> _What the task asks_: Please write out all of the entries exactly as they appear.

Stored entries
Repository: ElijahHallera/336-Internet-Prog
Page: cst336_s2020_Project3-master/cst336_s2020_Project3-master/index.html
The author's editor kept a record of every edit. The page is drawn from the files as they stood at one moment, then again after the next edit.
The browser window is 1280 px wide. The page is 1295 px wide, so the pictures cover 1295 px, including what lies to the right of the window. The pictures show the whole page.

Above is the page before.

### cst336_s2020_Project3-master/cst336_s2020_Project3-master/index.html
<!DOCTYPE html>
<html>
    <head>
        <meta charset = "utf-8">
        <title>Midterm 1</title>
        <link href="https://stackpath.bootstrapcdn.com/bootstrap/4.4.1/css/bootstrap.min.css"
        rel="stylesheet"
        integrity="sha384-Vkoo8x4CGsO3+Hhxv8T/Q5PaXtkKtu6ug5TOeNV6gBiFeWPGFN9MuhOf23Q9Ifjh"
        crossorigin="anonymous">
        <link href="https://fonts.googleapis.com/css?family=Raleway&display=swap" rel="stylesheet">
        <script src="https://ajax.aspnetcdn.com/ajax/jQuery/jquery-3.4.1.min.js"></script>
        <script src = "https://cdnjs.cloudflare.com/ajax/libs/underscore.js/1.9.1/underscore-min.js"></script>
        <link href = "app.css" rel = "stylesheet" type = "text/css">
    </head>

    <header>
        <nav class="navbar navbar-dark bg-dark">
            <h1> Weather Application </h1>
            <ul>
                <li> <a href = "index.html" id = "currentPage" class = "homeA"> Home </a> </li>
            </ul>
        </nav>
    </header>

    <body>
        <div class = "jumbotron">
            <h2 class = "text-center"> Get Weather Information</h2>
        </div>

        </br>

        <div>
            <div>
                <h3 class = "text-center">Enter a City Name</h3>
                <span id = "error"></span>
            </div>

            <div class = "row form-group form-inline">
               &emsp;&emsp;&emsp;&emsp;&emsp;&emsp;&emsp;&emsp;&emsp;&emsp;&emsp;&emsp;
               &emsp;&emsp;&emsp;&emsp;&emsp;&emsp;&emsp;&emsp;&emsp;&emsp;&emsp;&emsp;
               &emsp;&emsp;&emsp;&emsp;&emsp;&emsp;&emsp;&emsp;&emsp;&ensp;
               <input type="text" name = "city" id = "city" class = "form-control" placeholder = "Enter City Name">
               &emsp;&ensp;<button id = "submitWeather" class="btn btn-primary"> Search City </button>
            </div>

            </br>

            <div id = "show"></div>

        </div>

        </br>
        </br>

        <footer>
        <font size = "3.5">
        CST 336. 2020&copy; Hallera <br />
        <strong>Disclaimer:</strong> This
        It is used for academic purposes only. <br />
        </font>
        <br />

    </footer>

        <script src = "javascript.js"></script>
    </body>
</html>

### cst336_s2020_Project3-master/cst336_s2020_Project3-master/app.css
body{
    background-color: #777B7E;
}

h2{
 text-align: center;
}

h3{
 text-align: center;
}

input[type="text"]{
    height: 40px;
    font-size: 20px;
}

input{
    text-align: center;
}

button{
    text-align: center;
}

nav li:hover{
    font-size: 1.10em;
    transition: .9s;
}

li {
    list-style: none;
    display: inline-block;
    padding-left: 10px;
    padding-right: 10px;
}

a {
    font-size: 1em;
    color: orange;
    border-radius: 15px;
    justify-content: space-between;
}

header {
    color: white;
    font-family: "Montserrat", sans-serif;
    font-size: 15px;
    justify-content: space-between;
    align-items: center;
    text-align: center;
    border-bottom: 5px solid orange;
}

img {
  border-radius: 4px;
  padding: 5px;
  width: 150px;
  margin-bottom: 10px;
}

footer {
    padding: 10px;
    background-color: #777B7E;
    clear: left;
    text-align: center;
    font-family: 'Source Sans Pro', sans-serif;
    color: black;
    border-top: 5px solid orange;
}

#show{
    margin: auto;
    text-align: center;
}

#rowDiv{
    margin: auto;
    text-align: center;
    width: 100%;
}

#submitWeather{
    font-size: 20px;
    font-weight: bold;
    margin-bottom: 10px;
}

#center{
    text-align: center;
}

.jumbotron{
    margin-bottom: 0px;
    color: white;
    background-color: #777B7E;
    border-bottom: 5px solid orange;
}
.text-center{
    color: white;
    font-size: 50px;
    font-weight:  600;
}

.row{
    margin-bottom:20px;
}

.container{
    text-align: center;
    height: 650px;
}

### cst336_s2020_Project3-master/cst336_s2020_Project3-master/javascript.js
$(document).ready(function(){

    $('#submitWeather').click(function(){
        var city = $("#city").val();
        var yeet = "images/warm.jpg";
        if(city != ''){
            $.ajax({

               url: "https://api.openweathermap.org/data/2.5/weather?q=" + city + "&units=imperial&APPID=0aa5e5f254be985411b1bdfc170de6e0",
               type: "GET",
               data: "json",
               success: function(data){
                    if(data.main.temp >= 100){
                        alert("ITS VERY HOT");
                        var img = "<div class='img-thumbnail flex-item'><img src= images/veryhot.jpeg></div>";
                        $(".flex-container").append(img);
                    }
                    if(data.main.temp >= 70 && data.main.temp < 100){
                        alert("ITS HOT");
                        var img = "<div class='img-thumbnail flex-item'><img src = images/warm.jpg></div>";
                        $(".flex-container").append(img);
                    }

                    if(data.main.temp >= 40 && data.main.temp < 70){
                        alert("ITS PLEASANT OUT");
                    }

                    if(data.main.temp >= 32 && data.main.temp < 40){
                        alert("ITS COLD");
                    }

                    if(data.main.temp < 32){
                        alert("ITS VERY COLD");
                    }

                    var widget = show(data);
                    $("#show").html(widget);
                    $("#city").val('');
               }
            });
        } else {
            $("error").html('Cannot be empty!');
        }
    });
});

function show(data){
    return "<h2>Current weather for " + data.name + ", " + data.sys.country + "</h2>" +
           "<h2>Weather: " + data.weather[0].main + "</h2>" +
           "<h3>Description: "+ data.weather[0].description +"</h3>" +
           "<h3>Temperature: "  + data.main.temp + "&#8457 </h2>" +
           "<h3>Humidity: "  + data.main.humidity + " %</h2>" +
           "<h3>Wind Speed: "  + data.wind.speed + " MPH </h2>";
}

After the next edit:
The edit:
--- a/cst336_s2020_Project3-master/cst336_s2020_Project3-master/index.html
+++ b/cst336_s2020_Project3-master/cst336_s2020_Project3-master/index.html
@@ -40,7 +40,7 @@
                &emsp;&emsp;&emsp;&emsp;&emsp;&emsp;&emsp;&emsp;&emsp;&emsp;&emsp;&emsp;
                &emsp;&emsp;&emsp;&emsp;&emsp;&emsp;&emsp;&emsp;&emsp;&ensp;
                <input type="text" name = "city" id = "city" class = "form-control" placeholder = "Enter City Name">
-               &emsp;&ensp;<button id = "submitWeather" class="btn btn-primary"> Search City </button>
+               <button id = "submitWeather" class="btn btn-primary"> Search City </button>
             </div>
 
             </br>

> _Answer box_:
Repository: ElijahHallera/336-Internet-Prog
Page: cst336_s2020_Project3-master/cst336_s2020_Project3-master/index.html
The author's editor kept a record of every edit. The page is drawn from the files as they stood at one moment, then again after the next edit.
The browser window is 1280 px wide. The page is 1295 px wide, so the pictures cover 1295 px, including what lies to the right of the window. The pictures show the whole page.

Above is the page before.

### cst336_s2020_Project3-master/cst336_s2020_Project3-master/index.html
<!DOCTYPE html>
<html>
    <head>
        <meta charset = "utf-8">
        <title>Midterm 1</title>
        <link href="https://stackpath.bootstrapcdn.com/bootstrap/4.4.1/css/bootstrap.min.css"
        rel="stylesheet"
        integrity="sha384-Vkoo8x4CGsO3+Hhxv8T/Q5PaXtkKtu6ug5TOeNV6gBiFeWPGFN9MuhOf23Q9Ifjh"
        crossorigin="anonymous">
        <link href="https://fonts.googleapis.com/css?family=Raleway&display=swap" rel="stylesheet">
        <script src="https://ajax.aspnetcdn.com/ajax/jQuery/jquery-3.4.1.min.js"></script>
        <script src = "https://cdnjs.cloudflare.com/ajax/libs/underscore.js/1.9.1/underscore-min.js"></script>
        <link href = "app.css" rel = "stylesheet" type = "text/css">
    </head>

    <header>
        <nav class="navbar navbar-dark bg-dark">
            <h1> Weather Application </h1>
            <ul>
                <li> <a href = "index.html" id = "currentPage" class = "homeA"> Home </a> </li>
            </ul>
        </nav>
    </header>

    <body>
        <div class = "jumbotron">
            <h2 class = "text-center"> Get Weather Information</h2>
        </div>

        </br>

        <div>
            <div>
                <h3 class = "text-center">Enter a City Name</h3>
                <span id = "error"></span>
            </div>

            <div class = "row form-group form-inline">
               &emsp;&emsp;&emsp;&emsp;&emsp;&emsp;&emsp;&emsp;&emsp;&emsp;&emsp;&emsp;
               &emsp;&emsp;&emsp;&emsp;&emsp;&emsp;&emsp;&emsp;&emsp;&emsp;&emsp;&emsp;
               &emsp;&emsp;&emsp;&emsp;&emsp;&emsp;&emsp;&emsp;&emsp;&ensp;
               <input type="text" name = "city" id = "city" class = "form-control" placeholder = "Enter City Name">
               &emsp;&ensp;<button id = "submitWeather" class="btn btn-primary"> Search City </button>
            </div>

            </br>

            <div id = "show"></div>

        </div>

        </br>
        </br>

        <footer>
        <font size = "3.5">
        CST 336. 2020&copy; Hallera <br />
        <strong>Disclaimer:</strong> This
        It is used for academic purposes only. <br />
        </font>
        <br />

    </footer>

        <script src = "javascript.js"></script>
    </body>
</html>

### cst336_s2020_Project3-master/cst336_s2020_Project3-master/app.css
body{
    background-color: #777B7E;
}

h2{
 text-align: center;
}

h3{
 text-align: center;
}

input[type="text"]{
    height: 40px;
    font-size: 20px;
}

input{
    text-align: center;
}

button{
    text-align: center;
}

nav li:hover{
    font-size: 1.10em;
    transition: .9s;
}

li {
    list-style: none;
    display: inline-block;
    padding-left: 10px;
    padding-right: 10px;
}

a {
    font-size: 1em;
    color: orange;
    border-radius: 15px;
    justify-content: space-between;
}

header {
    color: white;
    font-family: "Montserrat", sans-serif;
    font-size: 15px;
    justify-content: space-between;
    align-items: center;
    text-align: center;
    border-bottom: 5px solid orange;
}

img {
  border-radius: 4px;
  padding: 5px;
  width: 150px;
  margin-bottom: 10px;
}

footer {
    padding: 10px;
    background-color: #777B7E;
    clear: left;
    text-align: center;
    font-family: 'Source Sans Pro', sans-serif;
    color: black;
    border-top: 5px solid orange;
}

#show{
    margin: auto;
    text-align: center;
}

#rowDiv{
    margin: auto;
    text-align: center;
    width: 100%;
}

#submitWeather{
    font-size: 20px;
    font-weight: bold;
    margin-bottom: 10px;
}

#center{
    text-align: center;
}

.jumbotron{
    margin-bottom: 0px;
    color: white;
    background-color: #777B7E;
    border-bottom: 5px solid orange;
}
.text-center{
    color: white;
    font-size: 50px;
    font-weight:  600;
}

.row{
    margin-bottom:20px;
}

.container{
    text-align: center;
    height: 650px;
}

### cst336_s2020_Project3-master/cst336_s2020_Project3-master/javascript.js
$(document).ready(function(){

    $('#submitWeather').click(function(){
        var city = $("#city").val();
        var yeet = "images/warm.jpg";
        if(city != ''){
            $.ajax({

               url: "https://api.openweathermap.org/data/2.5/weather?q=" + city + "&units=imperial&APPID=0aa5e5f254be985411b1bdfc170de6e0",
               type: "GET",
               data: "json",
               success: function(data){
                    if(data.main.temp >= 100){
                        alert("ITS VERY HOT");
                        var img = "<div class='img-thumbnail flex-item'><img src= images/veryhot.jpeg></div>";
                        $(".flex-container").append(img);
                    }
                    if(data.main.temp >= 70 && data.main.temp < 100){
                        alert("ITS HOT");
                        var img = "<div class='img-thumbnail flex-item'><img src = images/warm.jpg></div>";
                        $(".flex-container").append(img);
                    }

                    if(data.main.temp >= 40 && data.main.temp < 70){
                        alert("ITS PLEASANT OUT");
                    }

                    if(data.main.temp >= 32 && data.main.temp < 40){
                        alert("ITS COLD");
                    }

                    if(data.main.temp < 32){
                        alert("ITS VERY COLD");
                    }

                    var widget = show(data);
                    $("#show").html(widget);
                    $("#city").val('');
               }
            });
        } else {
            $("error").html('Cannot be empty!');
        }
    });
});

function show(data){
    return "<h2>Current weather for " + data.name + ", " + data.sys.country + "</h2>" +
           "<h2>Weather: " + data.weather[0].main + "</h2>" +
           "<h3>Description: "+ data.weather[0].description +"</h3>" +
           "<h3>Temperature: "  + data.main.temp + "&#8457 </h2>" +
           "<h3>Humidity: "  + data.main.humidity + " %</h2>" +
           "<h3>Wind Speed: "  + data.wind.speed + " MPH </h2>";
}

After the next edit:
The edit:
--- a/cst336_s2020_Project3-master/cst336_s2020_Project3-master/index.html
+++ b/cst336_s2020_Project3-master/cst336_s2020_Project3-master/index.html
@@ -40,7 +40,7 @@
                &emsp;&emsp;&emsp;&emsp;&emsp;&emsp;&emsp;&emsp;&emsp;&emsp;&emsp;&emsp;
                &emsp;&emsp;&emsp;&emsp;&emsp;&emsp;&emsp;&emsp;&emsp;&ensp;
                <input type="text" name = "city" id = "city" class = "form-control" placeholder = "Enter City Name">
-               &emsp;&ensp;<button id = "submitWeather" class="btn btn-primary"> Search City </button>
+               <button id = "submitWeather" class="btn btn-primary"> Search City </button>
             </div>
 
             </br>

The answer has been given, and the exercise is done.